But just like high school, once Romo was finished with college, few NFL suitors came calling. His performance at that year's NFL Combine did little to impress scouts.

"I felt good, like it was a step for me to show people what I could do, but I didn't throw as well as I wanted to," Romo told the Chicago Tribune's Melissa Isaacson in 2006. "I'm pretty realistic about my talents and I felt I wasn't as good as some of the other guys there. I struggled that day. I just wasn't ready at that time."

Tony Romo
Romo has been to two Pro Bowls and made the playoffs twice since taking over as the Cowboys starting QB in 2006.

NFL teams seemed to agree. Romo went undrafted and signed a free-agent contract with the Dallas Cowboys in 2003.

Romo did not attempt a single pass in each of his first three seasons with the Cowboys, a rarity for a guy who earned honors at every stop in his athletic career, but in 2006, after starter Drew Bledsoe struggled, Romo got his chance.

And just like in high school and college, once he got his chance, he took it and has not let go.

Romo threw for 2,903 yards in that first season and led the Cowboys to the playoffs. The only negative for Romo that season was a botched hold on a potential game-winning field goal in a playoff loss to the Seattle Seahawks.

That one mistake has not held Romo back. An All-Pro in each of his first two years as a starter, Romo has led the Cowboys to the playoffs both of those seasons.
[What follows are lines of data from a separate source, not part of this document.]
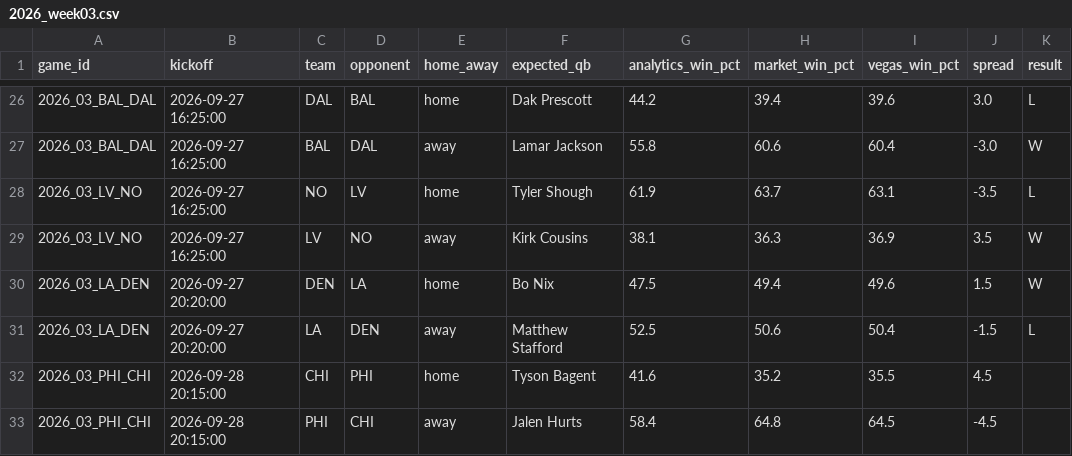
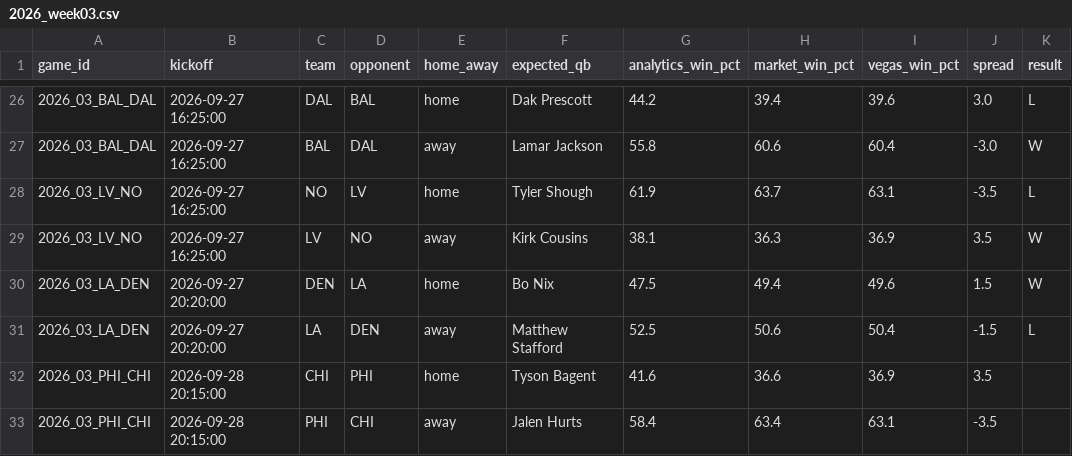
Before and after one commit to elanmuniz/NFL-predictor-site, a CSV file: data/2026_week03.csv, drawn as a sheet; only a part is shown, gaps mark what is left out.

```diff
--- a/data/2026_week03.csv
+++ b/data/2026_week03.csv
@@ -31,3 +31,3 @@ game_id,kickoff,team,opponent,home_away,expected_qb,analytics_win_pct,market_win
 2026_03_LA_DEN,2026-09-27 20:20:00,LA,DEN,away,Matthew Stafford,52.5,50.6,50.4,-1.5,L
-2026_03_PHI_CHI,2026-09-28 20:15:00,CHI,PHI,home,Tyson Bagent,41.6,35.2,35.5,4.5,
-2026_03_PHI_CHI,2026-09-28 20:15:00,PHI,CHI,away,Jalen Hurts,58.4,64.8,64.5,-4.5,
+2026_03_PHI_CHI,2026-09-28 20:15:00,CHI,PHI,home,Tyson Bagent,41.6,36.6,36.9,3.5,
+2026_03_PHI_CHI,2026-09-28 20:15:00,PHI,CHI,away,Jalen Hurts,58.4,63.4,63.1,-3.5,
```
Also changed, not shown: data/2026_week03_alt_spreads.csv, data/2026_week03_fantasy.csv, 8 other files.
The 2008 season began well for Romo. The Cowboys were the preseason favorite to win the Super Bowl. Back in Burlington, Romo received yet another honor when he was inducted into his high school's Wall of Fame.

No one is overlooking Romo now.

Mike Loveday covers high school sports for ESPN RISE.